- [TASK DETAILS] Tally up the lines below that include the word "useState". Answer with the number alone.

- [AVAILABLE RECORDS]

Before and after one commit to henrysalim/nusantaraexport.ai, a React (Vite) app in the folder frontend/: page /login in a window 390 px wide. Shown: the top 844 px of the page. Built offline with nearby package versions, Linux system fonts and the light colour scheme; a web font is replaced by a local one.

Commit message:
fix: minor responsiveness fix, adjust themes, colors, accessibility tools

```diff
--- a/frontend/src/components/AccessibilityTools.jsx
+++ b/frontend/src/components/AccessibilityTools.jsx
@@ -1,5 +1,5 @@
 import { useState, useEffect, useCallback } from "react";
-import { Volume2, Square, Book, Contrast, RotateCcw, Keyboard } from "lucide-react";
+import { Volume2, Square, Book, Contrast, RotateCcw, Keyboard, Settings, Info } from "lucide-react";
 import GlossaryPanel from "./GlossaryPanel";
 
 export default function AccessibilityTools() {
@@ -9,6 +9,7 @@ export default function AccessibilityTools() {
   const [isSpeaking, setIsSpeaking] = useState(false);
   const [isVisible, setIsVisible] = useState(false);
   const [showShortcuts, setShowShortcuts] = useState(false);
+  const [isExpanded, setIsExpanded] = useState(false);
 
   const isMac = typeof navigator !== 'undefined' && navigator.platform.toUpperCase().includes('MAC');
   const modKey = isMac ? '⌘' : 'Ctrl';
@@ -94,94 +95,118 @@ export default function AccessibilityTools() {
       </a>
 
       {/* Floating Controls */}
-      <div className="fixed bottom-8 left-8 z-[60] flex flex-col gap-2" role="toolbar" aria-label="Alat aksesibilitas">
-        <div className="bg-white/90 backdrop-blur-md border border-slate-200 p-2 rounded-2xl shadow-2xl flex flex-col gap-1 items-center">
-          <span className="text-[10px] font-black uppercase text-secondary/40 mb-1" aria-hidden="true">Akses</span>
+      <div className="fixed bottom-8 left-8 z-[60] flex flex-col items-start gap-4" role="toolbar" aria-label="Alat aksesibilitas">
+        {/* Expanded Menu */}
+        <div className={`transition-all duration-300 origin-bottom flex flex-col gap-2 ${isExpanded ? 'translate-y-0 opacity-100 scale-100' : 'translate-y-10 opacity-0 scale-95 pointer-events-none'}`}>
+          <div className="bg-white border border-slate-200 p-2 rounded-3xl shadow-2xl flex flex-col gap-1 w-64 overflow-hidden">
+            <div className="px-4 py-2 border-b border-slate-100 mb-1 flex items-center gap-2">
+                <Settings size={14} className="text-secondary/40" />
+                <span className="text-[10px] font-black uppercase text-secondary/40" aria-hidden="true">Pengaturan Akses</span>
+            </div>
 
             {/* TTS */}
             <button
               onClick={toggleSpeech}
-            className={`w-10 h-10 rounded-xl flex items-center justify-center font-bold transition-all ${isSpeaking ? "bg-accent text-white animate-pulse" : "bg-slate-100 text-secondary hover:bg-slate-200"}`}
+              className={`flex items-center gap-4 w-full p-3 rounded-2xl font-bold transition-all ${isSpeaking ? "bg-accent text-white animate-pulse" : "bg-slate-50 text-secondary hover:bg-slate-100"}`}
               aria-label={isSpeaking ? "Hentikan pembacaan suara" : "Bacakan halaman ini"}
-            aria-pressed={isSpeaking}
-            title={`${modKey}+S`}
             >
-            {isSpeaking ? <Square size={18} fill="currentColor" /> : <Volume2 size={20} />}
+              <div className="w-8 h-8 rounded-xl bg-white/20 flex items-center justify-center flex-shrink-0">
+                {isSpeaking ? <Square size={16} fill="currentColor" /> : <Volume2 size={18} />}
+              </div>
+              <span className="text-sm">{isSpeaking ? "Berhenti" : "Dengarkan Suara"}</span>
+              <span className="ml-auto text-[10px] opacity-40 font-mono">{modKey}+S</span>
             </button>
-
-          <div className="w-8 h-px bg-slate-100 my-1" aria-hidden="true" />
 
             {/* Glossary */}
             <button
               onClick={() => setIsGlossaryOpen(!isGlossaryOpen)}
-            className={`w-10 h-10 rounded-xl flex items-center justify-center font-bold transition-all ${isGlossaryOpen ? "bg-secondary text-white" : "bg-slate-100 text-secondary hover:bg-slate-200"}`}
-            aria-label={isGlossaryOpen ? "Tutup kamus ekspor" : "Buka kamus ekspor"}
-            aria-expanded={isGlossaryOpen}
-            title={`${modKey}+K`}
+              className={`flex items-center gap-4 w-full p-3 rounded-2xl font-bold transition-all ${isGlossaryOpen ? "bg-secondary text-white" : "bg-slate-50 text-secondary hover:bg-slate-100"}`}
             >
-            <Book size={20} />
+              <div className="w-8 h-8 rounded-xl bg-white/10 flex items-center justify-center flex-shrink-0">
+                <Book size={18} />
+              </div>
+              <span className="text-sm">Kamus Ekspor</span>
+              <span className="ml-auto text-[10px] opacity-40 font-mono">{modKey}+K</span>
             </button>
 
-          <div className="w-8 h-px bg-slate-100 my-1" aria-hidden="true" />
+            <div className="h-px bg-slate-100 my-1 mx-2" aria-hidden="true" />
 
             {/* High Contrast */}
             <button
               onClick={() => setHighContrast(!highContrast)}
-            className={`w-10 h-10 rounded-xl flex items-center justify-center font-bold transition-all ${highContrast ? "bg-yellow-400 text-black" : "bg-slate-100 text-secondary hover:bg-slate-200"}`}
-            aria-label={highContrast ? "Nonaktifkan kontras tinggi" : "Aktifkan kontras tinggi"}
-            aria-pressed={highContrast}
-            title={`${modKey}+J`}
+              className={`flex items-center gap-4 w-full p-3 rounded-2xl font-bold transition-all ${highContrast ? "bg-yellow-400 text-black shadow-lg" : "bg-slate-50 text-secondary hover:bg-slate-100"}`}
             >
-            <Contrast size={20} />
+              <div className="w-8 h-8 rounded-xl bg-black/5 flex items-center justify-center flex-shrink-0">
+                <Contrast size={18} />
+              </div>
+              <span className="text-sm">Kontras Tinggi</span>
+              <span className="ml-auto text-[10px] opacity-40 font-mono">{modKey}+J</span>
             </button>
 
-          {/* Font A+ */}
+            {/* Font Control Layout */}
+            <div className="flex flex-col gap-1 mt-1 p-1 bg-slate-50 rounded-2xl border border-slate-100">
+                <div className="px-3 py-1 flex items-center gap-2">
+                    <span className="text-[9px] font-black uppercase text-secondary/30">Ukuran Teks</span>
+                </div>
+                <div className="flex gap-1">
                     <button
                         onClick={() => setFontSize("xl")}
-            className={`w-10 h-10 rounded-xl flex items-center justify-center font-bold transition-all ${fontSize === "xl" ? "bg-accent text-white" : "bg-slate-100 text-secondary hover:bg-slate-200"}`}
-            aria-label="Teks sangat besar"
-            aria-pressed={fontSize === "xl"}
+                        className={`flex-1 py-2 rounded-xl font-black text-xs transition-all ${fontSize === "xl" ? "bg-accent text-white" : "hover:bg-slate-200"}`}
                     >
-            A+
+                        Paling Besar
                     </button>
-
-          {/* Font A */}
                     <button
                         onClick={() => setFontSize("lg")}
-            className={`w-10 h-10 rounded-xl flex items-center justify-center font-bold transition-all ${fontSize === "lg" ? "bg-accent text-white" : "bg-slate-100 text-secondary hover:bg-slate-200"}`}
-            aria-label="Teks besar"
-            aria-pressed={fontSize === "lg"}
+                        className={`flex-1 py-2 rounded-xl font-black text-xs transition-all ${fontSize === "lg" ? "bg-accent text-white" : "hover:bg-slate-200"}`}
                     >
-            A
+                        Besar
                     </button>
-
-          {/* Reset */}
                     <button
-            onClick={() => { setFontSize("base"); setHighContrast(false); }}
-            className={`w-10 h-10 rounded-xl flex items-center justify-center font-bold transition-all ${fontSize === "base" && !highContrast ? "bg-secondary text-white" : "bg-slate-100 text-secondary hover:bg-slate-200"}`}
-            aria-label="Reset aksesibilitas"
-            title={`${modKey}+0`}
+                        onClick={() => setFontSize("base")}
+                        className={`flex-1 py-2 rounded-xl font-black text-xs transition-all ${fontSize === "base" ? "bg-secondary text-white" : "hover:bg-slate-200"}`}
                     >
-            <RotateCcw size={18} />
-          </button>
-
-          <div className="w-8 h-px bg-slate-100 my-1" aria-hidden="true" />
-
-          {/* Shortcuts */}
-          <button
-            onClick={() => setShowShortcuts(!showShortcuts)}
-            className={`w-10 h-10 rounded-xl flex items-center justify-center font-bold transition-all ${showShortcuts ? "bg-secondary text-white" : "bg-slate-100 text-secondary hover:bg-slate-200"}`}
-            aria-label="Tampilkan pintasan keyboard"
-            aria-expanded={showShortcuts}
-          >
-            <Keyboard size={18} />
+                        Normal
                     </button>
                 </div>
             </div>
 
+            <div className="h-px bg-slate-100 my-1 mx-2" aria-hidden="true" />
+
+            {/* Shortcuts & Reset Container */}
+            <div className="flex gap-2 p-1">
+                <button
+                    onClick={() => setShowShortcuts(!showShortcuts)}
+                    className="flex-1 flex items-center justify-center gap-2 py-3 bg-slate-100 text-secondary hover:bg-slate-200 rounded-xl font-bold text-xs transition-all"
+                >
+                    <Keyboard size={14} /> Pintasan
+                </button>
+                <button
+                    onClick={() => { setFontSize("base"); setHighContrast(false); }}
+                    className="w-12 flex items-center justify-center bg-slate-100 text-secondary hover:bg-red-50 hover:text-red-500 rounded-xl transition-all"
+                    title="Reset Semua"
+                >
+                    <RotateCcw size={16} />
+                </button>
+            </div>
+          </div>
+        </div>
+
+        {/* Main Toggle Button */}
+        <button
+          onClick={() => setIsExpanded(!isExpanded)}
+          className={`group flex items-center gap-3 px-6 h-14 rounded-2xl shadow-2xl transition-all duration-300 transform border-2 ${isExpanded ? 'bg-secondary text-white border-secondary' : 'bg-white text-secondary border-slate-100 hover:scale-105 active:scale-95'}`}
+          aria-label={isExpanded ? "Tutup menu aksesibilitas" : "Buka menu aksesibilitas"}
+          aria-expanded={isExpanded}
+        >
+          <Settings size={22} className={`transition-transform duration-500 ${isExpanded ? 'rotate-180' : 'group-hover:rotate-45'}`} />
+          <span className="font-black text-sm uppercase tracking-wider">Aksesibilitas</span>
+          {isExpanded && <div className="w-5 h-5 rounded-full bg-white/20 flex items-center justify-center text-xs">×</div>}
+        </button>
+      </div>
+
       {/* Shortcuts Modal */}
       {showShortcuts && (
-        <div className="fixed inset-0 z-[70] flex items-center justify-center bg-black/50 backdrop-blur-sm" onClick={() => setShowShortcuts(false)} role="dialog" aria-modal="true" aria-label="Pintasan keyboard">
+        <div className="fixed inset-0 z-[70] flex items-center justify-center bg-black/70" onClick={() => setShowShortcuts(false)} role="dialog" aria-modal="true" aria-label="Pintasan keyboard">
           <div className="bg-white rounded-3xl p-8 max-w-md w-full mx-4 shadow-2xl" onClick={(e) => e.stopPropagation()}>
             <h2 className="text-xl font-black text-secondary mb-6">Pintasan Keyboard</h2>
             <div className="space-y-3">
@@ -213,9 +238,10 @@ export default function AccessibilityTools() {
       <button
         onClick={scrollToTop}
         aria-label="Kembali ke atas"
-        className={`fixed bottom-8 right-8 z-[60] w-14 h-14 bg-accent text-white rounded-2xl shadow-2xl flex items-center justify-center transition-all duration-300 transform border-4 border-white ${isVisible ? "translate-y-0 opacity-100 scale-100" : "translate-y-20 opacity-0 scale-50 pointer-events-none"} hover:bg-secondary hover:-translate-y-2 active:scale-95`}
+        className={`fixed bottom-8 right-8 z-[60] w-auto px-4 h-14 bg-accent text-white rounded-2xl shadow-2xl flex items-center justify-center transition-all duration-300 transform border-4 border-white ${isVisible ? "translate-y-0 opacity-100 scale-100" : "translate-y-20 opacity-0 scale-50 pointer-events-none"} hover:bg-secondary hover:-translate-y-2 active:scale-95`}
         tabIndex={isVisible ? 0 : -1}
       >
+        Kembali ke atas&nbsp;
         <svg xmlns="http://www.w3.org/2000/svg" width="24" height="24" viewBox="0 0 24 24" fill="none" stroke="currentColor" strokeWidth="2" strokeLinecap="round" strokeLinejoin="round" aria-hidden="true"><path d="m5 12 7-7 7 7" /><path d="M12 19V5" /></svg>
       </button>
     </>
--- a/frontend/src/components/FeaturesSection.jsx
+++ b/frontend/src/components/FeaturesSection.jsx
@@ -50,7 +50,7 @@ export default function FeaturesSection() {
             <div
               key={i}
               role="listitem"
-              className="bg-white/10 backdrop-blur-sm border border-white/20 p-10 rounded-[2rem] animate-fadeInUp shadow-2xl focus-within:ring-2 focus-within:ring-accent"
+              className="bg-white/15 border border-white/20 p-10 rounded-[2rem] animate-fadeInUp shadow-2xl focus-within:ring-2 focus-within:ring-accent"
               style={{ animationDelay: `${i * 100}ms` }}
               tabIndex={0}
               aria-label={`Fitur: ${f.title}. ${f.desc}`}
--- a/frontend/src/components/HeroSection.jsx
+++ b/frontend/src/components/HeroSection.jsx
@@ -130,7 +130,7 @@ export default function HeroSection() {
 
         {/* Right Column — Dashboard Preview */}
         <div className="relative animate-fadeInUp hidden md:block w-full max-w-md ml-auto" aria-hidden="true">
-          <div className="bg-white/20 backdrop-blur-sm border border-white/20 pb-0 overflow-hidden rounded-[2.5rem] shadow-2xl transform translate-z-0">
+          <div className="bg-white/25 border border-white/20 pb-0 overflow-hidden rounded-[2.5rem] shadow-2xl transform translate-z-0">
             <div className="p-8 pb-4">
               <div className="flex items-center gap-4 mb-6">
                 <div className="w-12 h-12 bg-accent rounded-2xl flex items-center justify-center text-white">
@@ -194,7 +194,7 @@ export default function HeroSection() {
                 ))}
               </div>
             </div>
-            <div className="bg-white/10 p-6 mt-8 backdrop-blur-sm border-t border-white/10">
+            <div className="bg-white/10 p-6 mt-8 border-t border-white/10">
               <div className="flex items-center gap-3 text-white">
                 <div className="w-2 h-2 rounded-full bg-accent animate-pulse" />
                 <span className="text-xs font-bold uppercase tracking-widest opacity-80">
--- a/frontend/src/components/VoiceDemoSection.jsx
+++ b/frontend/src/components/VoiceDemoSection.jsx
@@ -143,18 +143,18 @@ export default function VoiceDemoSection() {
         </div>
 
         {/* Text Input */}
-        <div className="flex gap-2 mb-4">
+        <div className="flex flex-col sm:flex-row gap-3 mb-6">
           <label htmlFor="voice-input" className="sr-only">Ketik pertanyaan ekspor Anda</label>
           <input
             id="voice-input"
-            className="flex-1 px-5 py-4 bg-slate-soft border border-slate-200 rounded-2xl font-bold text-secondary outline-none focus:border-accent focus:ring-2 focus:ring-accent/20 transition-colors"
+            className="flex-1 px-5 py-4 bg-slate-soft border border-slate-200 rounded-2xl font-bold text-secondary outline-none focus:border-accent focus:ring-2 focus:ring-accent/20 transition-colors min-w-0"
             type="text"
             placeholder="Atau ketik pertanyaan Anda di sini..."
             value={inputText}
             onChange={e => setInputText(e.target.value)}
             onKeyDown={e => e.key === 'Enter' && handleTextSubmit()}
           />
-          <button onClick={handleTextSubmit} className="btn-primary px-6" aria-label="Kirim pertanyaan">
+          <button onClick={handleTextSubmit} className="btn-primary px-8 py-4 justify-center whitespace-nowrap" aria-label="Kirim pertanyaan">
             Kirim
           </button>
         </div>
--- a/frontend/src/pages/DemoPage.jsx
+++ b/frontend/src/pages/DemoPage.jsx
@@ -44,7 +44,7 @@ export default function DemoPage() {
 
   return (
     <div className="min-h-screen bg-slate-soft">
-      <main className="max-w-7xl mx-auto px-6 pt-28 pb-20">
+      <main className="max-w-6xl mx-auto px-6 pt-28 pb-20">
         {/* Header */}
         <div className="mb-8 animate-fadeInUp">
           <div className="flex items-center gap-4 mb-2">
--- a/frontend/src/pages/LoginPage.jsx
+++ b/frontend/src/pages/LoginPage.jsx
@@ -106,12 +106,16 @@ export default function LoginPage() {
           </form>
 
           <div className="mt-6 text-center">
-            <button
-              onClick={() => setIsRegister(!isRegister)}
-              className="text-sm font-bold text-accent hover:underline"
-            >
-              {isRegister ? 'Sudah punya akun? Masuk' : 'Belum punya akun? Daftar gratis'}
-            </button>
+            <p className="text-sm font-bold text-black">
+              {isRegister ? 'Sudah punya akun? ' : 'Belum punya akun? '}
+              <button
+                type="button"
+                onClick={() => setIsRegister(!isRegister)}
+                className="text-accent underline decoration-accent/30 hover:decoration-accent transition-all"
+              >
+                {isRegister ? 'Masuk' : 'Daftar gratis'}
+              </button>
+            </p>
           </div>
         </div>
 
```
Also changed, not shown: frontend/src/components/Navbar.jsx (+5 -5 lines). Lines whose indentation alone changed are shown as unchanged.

- [TASK RESULT] 5